Exactly a week later, we were taking another half day off to travel to Regina to see the Rolling Stones. Steven flew from Calgary, only a day after having returned from a business trip to India (more on that in another post). We just had time to collect him from Irene’s sister’s house, grab some pizza, go over to Aaron’s, to meet him and Jamie, his girlfriend, eat, and take off for the concert.
We decided to drive as far as Aaron’s work parking spot downtown and walk the rest of the way to Taylor Field, which turned out to be a fairly wise choice. We were later told that the lineups to get on the shuttle buses were very long and anyone who parked close to Taylor Field didn’t get away very quickly when the concert was over.
The concert was great. We had a great night for weather. A light jacket or fleece was enough to keep a person warm, although Mick complained at one point that he was a bit chilly and went to put on a long-sleeved shirt. I can’t imagine how he was cold, given the amount of aerobic exercise he was getting. The old bugger’s in pretty good shape, I would have to say, and Charlie’s holding up pretty well, too, considering that drumming for two hours straight has to be a bit strenuous for a fella his age. Keith on the other hand … he had his first on-stage cigarette at the beginning of the third song, and many more after that. I think he pretty much sold his soul a few decades ago, but unlike Dorian Grey, it ain’t his portrait that’s aging.

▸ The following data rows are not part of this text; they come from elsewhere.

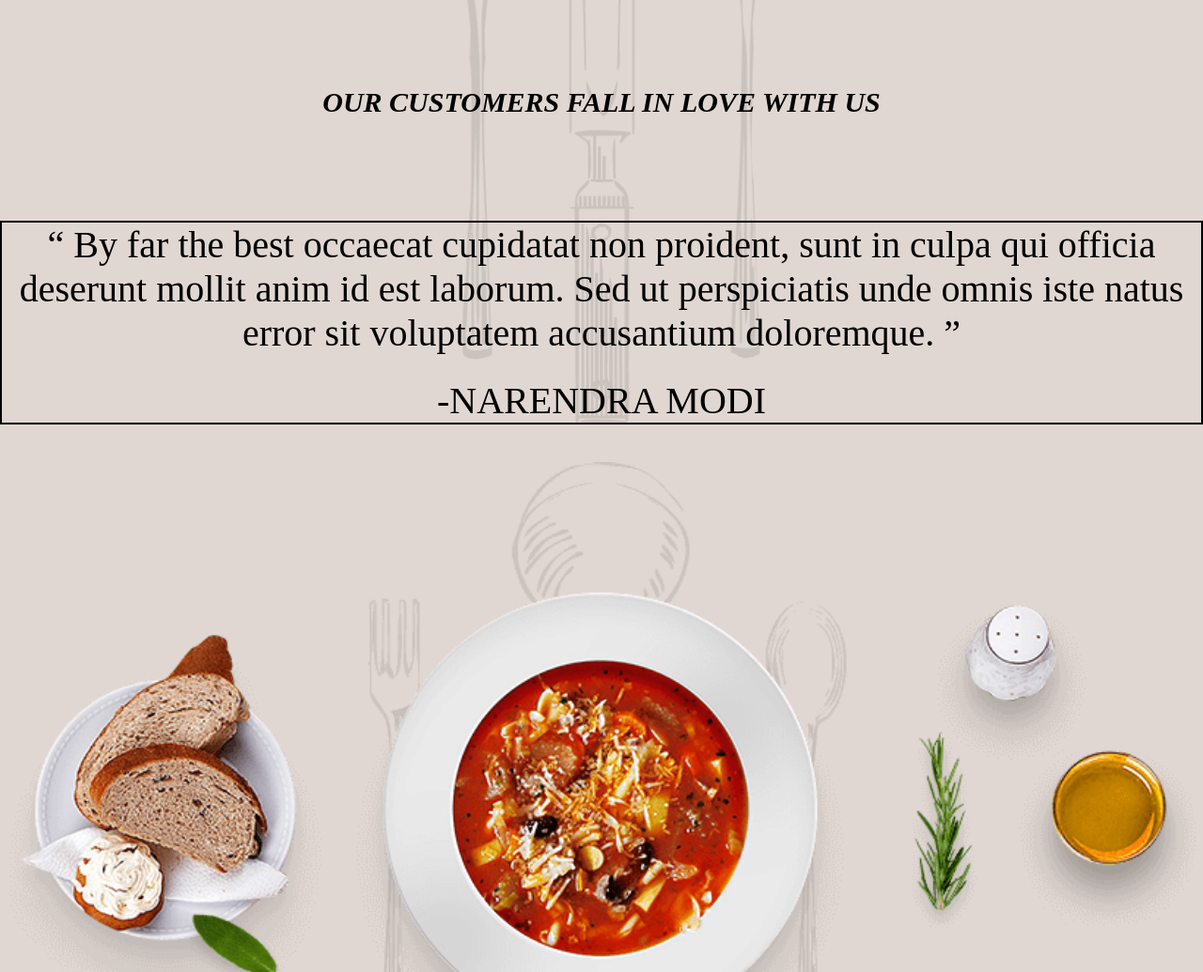
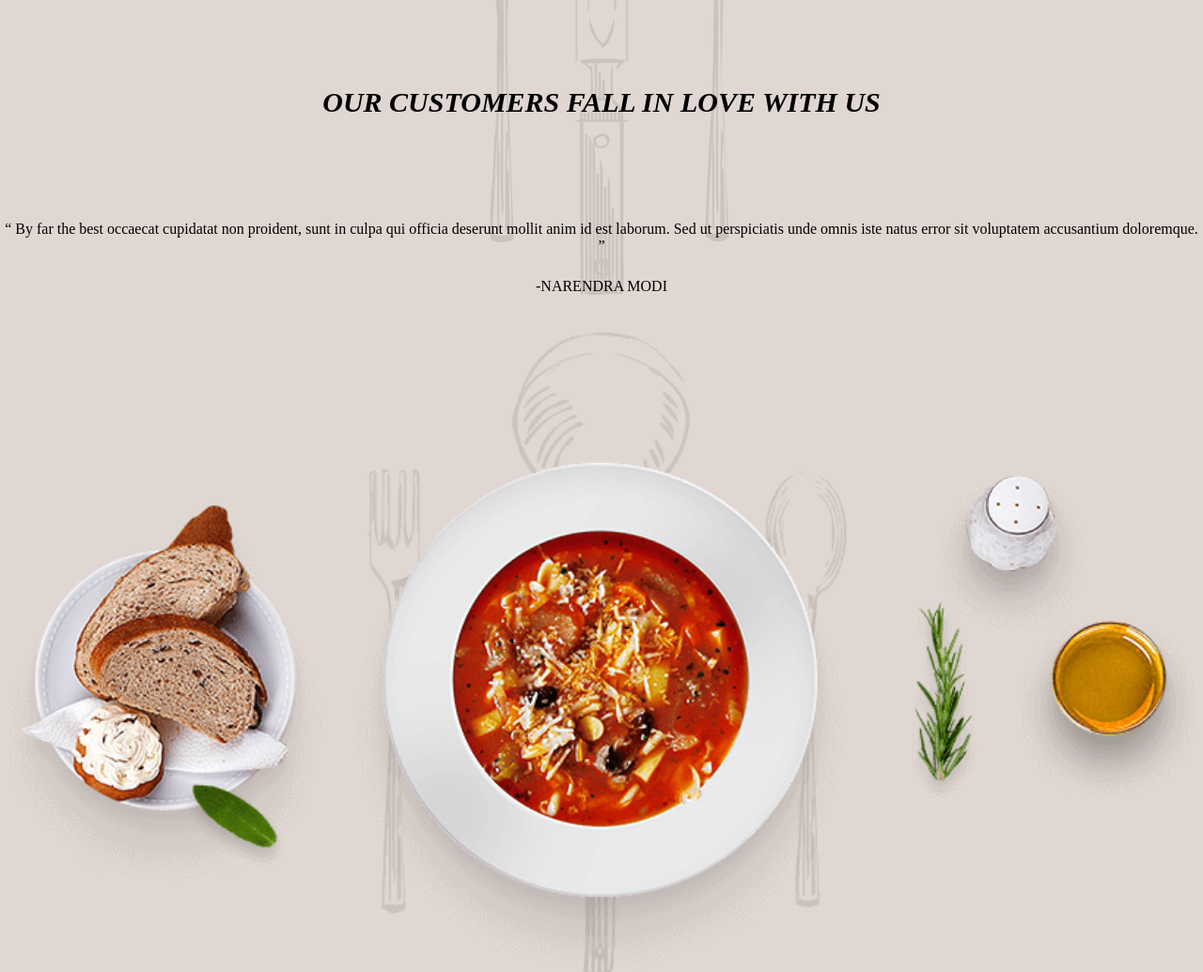
Before and after one commit to Utkarsh1407/cuisine-creations, a plain HTML site: page index.html in a window 1280 px wide. Shown: the part 3546-4581 px from the top of the page at 94% size. Drawn offline with Linux system fonts and the light colour scheme.

Commit message:
border remove

```diff
--- a/style.css
+++ b/style.css
@@ -310,10 +310,10 @@
 
 .review{
     display: flex;
-    border: 2px solid black;
+    /* border: 2px solid black; */
     /* height: 40%;
     width: 80%; */
-    font-size: 40px;
+    /* font-size: 40px; */
     flex-direction: column;
     /* padding: 10px; */
     /* width: 100%; */
```
Also changed, not shown: index.html (+1 -0 lines).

Even if the band wasn’t great – and they were pretty impressive – you had to be impressed by the sheer enormity of the production. Seventy five trailer-loads of equipment makes for a big stage. And when you start to consider just how many people that must involve, especially because they have two full stages and crews that leapfrog one another from venue to venue (The stage in Missoula Montana was being torn down and heading for Chicago as the Regina stage was being assembled).

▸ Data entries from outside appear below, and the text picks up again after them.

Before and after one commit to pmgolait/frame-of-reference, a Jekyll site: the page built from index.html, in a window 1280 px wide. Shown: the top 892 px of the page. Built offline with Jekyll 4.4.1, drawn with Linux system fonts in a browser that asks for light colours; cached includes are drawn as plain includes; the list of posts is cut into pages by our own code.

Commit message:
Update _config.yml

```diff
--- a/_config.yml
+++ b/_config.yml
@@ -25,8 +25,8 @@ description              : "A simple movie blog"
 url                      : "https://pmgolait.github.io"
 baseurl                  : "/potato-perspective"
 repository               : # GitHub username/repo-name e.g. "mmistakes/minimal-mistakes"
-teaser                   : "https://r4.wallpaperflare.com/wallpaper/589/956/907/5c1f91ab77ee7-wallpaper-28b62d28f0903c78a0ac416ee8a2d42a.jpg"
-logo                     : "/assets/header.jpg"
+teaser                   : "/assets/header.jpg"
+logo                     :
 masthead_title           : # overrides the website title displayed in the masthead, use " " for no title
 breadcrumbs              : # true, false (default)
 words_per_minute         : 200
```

Rolling Stones Stage
And this pathetic little image of the stage, ladies and gents, is all I can show you of the concert because cameras were forbidden. I did take my cell phone with me, though, and when the security guard asked me if it took pictures, I said “no” and he didn’t question it. The irony of this is that the previous week, every man and his monkey were taking pictures at the Elton John concert, but I had forgotten my camera, and I didn’t take my cell to that event. So here are some shots I stole off the Internet (but they are actually from the concert we saw):